…and it took 9 days to restore it.
Two weeks ago I was doing a survey with the iPad, when my Ekahau license was suddenly suspended. I was logged out of the Survey for iPad app and lost access to all my cloud files. After 9 days the license was restored, and all has been well since. Here is my experience and lessons learned.
I was in another city for a two-day validation with Survey for iPad. The first day, my cloud project file did not open correctly, so I wrote a support request. Support ruled out technical issues and pointed to licensing compliance.
The next day around noon I was busy on-site again, when Survey for iPad logged me off with the display message “License subscription is expired, please renew it”. Our Connect license expires in a couple of years, so this was very strange. Again I wrote to Support, didn’t get a reply the next couple of hours, and went back to Milano leaving the survey unfinished.
Support did not reply back in the next 24 hours, nor 48, not even 72. After 3 days I got tired and called our reseller, who reached to the distributor, who contacted Ekahau. It confirmed there was a licensing issue, which would be reviewed. A full week elapsed. After 9 days and several calls with the reseller, I wrote again to Support: at last! It replied immediately that there had been an issue with multiple activations, but the license was now in good standing, with apologies for the inconvenience.
I regained access to our Connect account, all my survey projects in the cloud were fine, data on the iPad was not lost, had to register Ekahau Pro anew, and everything was fine.
Ekahau support did not bestow any detail on me, but on hindsight I think used a couple of workflows in good faith that could have triggered multiple license access alarms:
- using Connect to move project files between devices, keeping Pro on the laptop and Survey on the iPad on my desk at the same time;
- while on-site, opening the same cloud project with Pro to set an accurate scale, and on iPad to do the actual survey.
This is just a guess on my side as Ekahau has not provided details.
Never use Connect to host cloud projects.
We are a university IT department with a handful of network engineers. We don’t have a multiuser scenario for Connect. I’m the one using it mostly, and always alone.
Ekahau Cloud seemed a handy way of moving files between laptop and iPad, but it exposed me to unpredictable behaviors that disrupted my work. I’m now using plain esx files and Sidekick storage, which works fine.
Support does not always support
In soviet Russia, support problems you.[Russian reversal]

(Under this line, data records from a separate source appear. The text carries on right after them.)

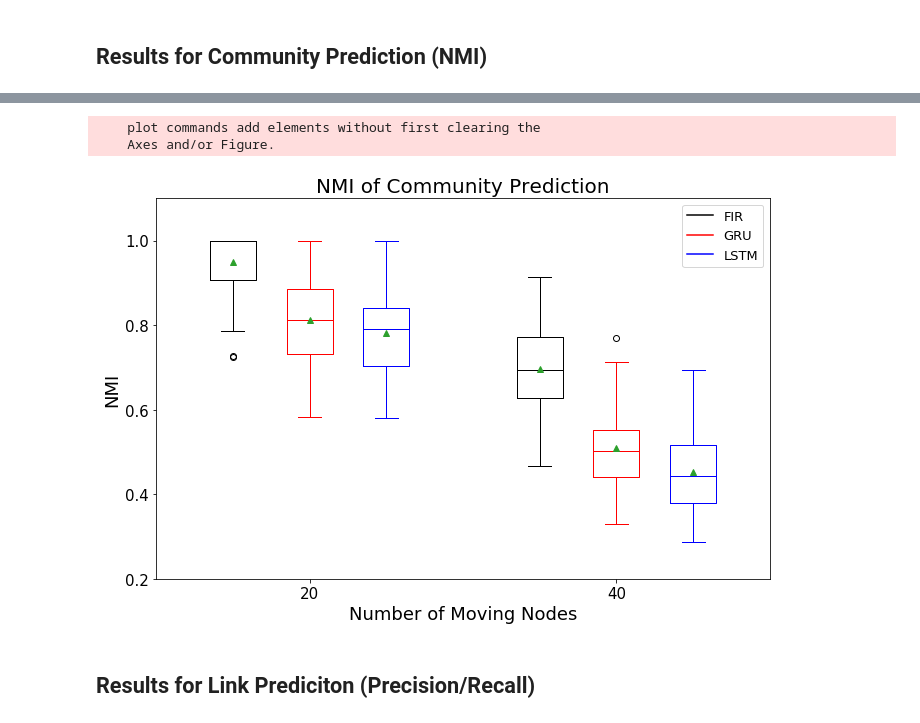
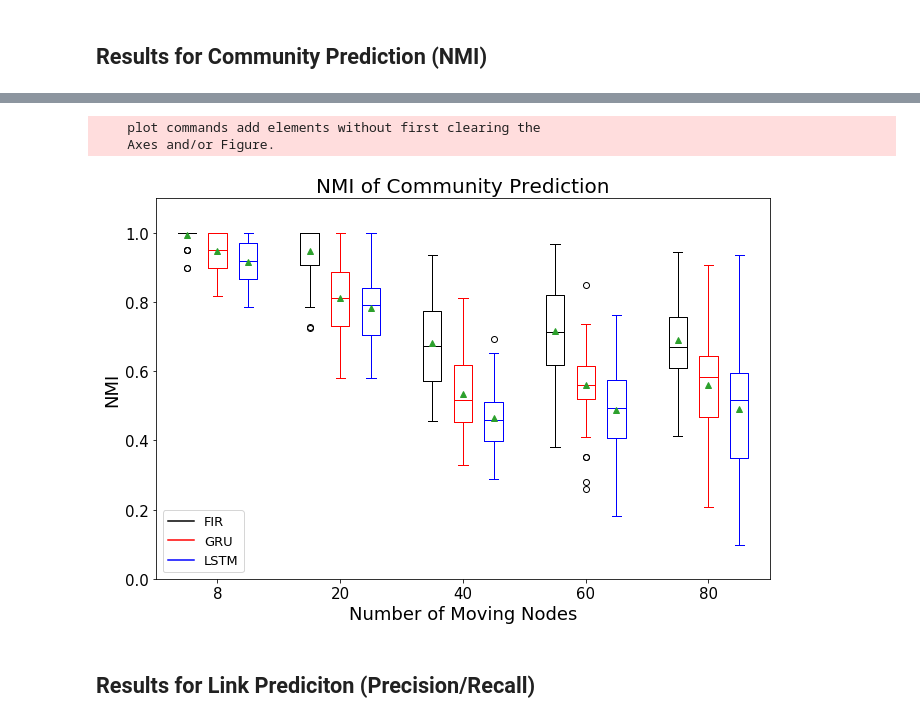
Before and after one commit to JohanWu/Network_Prediction, a Jupyter notebook: result_analysis.ipynb, the cells around one changed output, grey strips where cells are left out. Cells and saved outputs as stored; diff of their text form; code cells hidden in the pictures.

```diff
--- a/result_analysis.ipynb
+++ b/result_analysis.ipynb
@@ -9,7 +9,7 @@ path = './Results/'
 ## Results for Community Prediction (NMI)
 # %%
 models = ['SEFIR', 'SERNN_GRU', 'SERNN_LSTM']
-num_moving_nodes = ['20', '40']
+num_moving_nodes = ['8', '20', '40', '60', '80']
 
 data = list()
 for mn in num_moving_nodes:
@@ -71,35 +83,35 @@ for i, d in enumerate(data):
 # bp = boxplot(B, positions = [5, 6, 7], widths = 0.6, showmeans=True)
 # setBoxColors(bp)
 
 # thrid boxplot pair
 # bp = boxplot(C, positions = [9, 10, 11], widths = 0.6, showmeans=True)
 # setBoxColors(bp)
 
 # set axes limits and labels
 xlim(0, len(data)*4)
-ylim(0.2, 1.1)
+ylim(0, 1.1)
 ax.set_xticklabels(num_moving_nodes, fontsize=15)
 ax.set_xticks(range(2, len(data)*4, 4))
 plt.yticks(fontsize=15)
 
 # draw temporary red and blue lines and use them to create a legend
 hK, = plot([1,1],'k-')
 hR, = plot([1,1],'r-')
 hB, = plot([1,1],'b-')
 legend((hK, hR, hB),('FIR', 'GRU', 'LSTM'), fontsize=13)
 plt.title('NMI of Community Prediction', fontsize=20)
 plt.ylabel('NMI', fontsize=18)
 plt.xlabel('Number of Moving Nodes', fontsize=18)
 hK.set_visible(False)
 hR.set_visible(False)
 hB.set_visible(False)
 
 # savefig(path+'boxcompare.png')
 show()
 # %% [output]
     plot commands add elements without first clearing the
     Axes and/or Figure.
-[figure, old version]
+[figure, new version]
 # %% [markdown]
 ## Results for Link Prediciton (Precision/Recall)
 # %%
```
Also changed, not shown: parts of 5 cells of this notebook.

In my professional life I’ve opened countless support cases with vendors (Extreme Networks, Palo Alto…). I have developed deep respect for the technical prowess and professional handling of the pros on the other side of a case.

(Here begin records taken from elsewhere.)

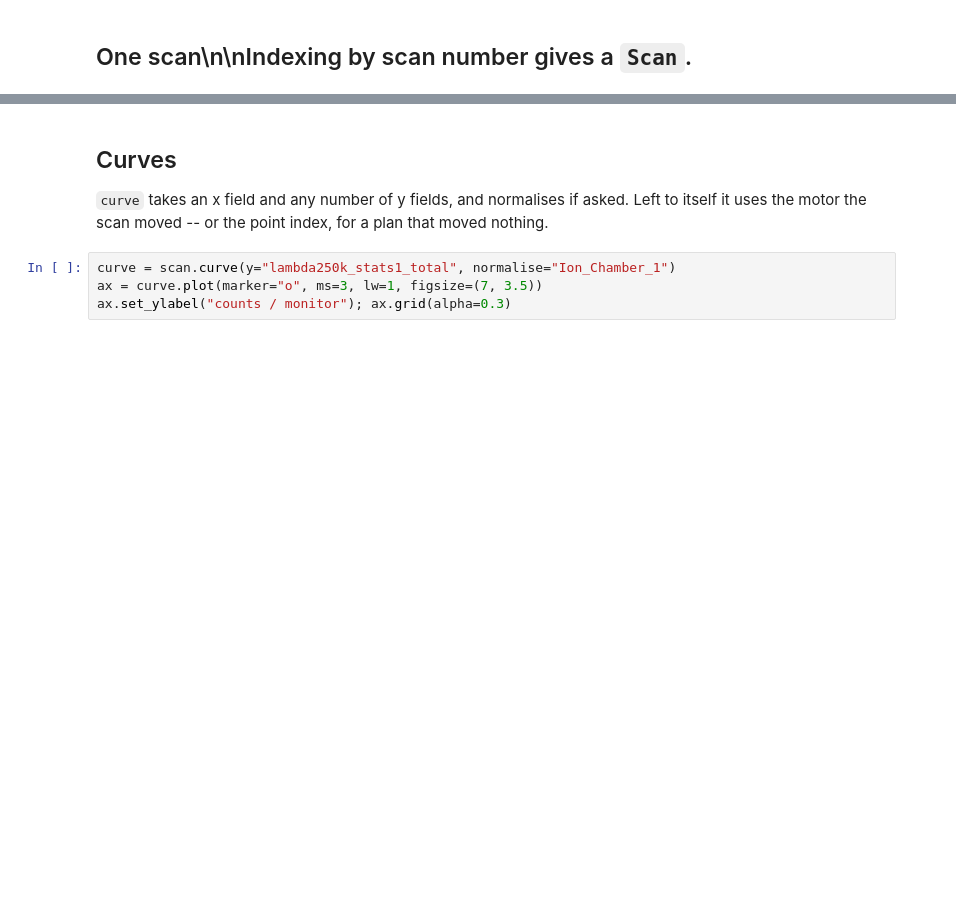
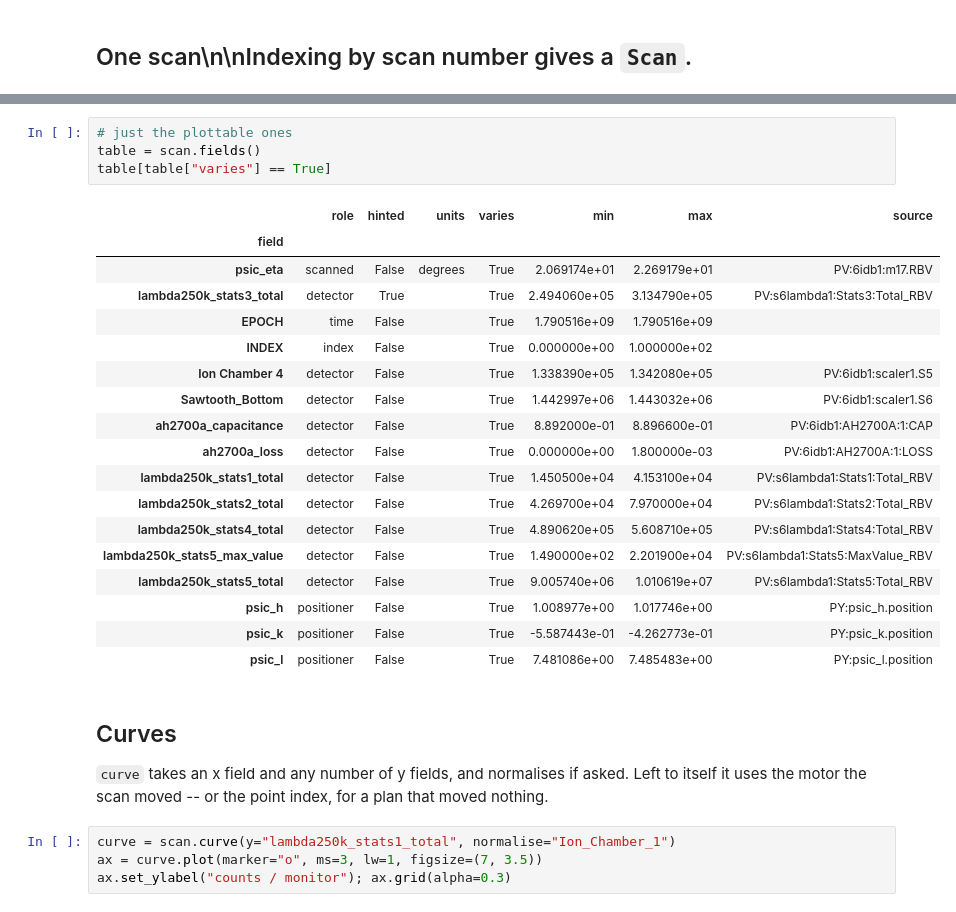
Before and after one commit to jwkim-anl/6idb-scan-viewer, a Jupyter notebook: examples/getting-started.ipynb, the cells around one changed output, grey strips where cells are left out. Saved outputs shown, nothing was run; the diff lists cells and outputs as text; blank space fills up the shorter version.

```diff
--- a/examples/getting-started.ipynb
+++ b/examples/getting-started.ipynb
@@ -39,3 +89,26 @@ scan.hkl_position()     # where the diffractometer was, averaged over the scan
+# %%
+# just the plottable ones
+table = scan.fields()
+table[table["varies"] == True]
+# %% [output]
+|  | role | hinted | units | varies | min | max | source |
+| field |  |  |  |  |  |  |  |
+| psic_eta | scanned | False | degrees | True | 2.069174e+01 | 2.269179e+01 | PV:6idb1:m17.RBV |
+| lambda250k_stats3_total | detector | True |  | True | 2.494060e+05 | 3.134790e+05 | PV:s6lambda1:Stats3:Total_RBV |
+| EPOCH | time | False |  | True | 1.790516e+09 | 1.790516e+09 |  |
+| INDEX | index | False |  | True | 0.000000e+00 | 1.000000e+02 |  |
+| Ion Chamber 4 | detector | False |  | True | 1.338390e+05 | 1.342080e+05 | PV:6idb1:scaler1.S5 |
+| Sawtooth_Bottom | detector | False |  | True | 1.442997e+06 | 1.443032e+06 | PV:6idb1:scaler1.S6 |
+| ah2700a_capacitance | detector | False |  | True | 8.892000e-01 | 8.896600e-01 | PV:6idb1:AH2700A:1:CAP |
+| ah2700a_loss | detector | False |  | True | 0.000000e+00 | 1.800000e-03 | PV:6idb1:AH2700A:1:LOSS |
+| lambda250k_stats1_total | detector | False |  | True | 1.450500e+04 | 4.153100e+04 | PV:s6lambda1:Stats1:Total_RBV |
+| lambda250k_stats2_total | detector | False |  | True | 4.269700e+04 | 7.970000e+04 | PV:s6lambda1:Stats2:Total_RBV |
+| lambda250k_stats4_total | detector | False |  | True | 4.890620e+05 | 5.608710e+05 | PV:s6lambda1:Stats4:Total_RBV |
+| lambda250k_stats5_max_value | detector | False |  | True | 1.490000e+02 | 2.201900e+04 | PV:s6lambda1:Stats5:MaxValue_RBV |
+| lambda250k_stats5_total | detector | False |  | True | 9.005740e+06 | 1.010619e+07 | PV:s6lambda1:Stats5:Total_RBV |
+| psic_h | positioner | False |  | True | 1.008977e+00 | 1.017746e+00 | PY:psic_h.position |
+| psic_k | positioner | False |  | True | -5.587443e-01 | -4.262773e-01 | PY:psic_k.position |
+| psic_l | positioner | False |  | True | 7.481086e+00 | 7.485483e+00 | PY:psic_l.position |
 # %% [markdown]
 ## Curves
 
```
Also changed, not shown: parts of 19 cells of this notebook, 5 other files.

In this specific case, Support was… ambiguous.
It triggered some internal action that led to the suspending of the license, but it failed then to communicate back its motives, business goals, customer remediation path. It simply went blank. Not proactive. For 9 days.
Had it asked for some extra license fee or other arrangements, that at least would have been a starting point. I wonder what kind of message the company was trying to convey.

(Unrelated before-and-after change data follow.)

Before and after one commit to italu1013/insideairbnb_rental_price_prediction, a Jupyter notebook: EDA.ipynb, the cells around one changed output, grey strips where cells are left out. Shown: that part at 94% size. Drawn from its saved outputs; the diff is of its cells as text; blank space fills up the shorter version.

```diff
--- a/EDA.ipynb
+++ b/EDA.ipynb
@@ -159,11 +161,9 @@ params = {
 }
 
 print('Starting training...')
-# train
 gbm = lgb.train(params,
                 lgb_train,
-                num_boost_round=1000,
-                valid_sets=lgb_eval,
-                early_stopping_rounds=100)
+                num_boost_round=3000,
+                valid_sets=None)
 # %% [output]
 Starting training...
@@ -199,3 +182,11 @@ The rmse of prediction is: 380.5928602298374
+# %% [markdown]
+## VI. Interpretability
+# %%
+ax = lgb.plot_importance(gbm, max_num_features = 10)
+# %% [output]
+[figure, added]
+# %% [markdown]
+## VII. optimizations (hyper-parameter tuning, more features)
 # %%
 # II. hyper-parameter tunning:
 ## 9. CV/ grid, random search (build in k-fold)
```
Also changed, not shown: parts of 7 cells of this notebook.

Eggs and baskets
From the technical point of view, Survey for iPad + Pro are great tools that enable the convenient consolidation of planning and validation data in a single repository. A single file can store predictive design, field surveys, AP pictures and notes.
Keeping all this information in a format that for unpredictable reasons I could not access in the future is unwise. I have to develop backup plans, such as periodic data exports, external floorplan repositories with annotations and photos.
Looking for alternatives
If you don’t care for an iPad/iPhone, a tablet form-factor laptop such as Surface or Yoga is an interesting option: a touch interface, lightweigth, the superior features of Pro without the cost of Connect.
Other products on the market have feature overlap with the Ekahau family. Tamosoft, iBwave, Netally all have its strength and weaknesses and cater to the enterprise/professional services market.
I’m still working through the backlog of planning and survey stuff after this days of forced inactivity. Let’s hope the next writings will be about some interesting wifi experience.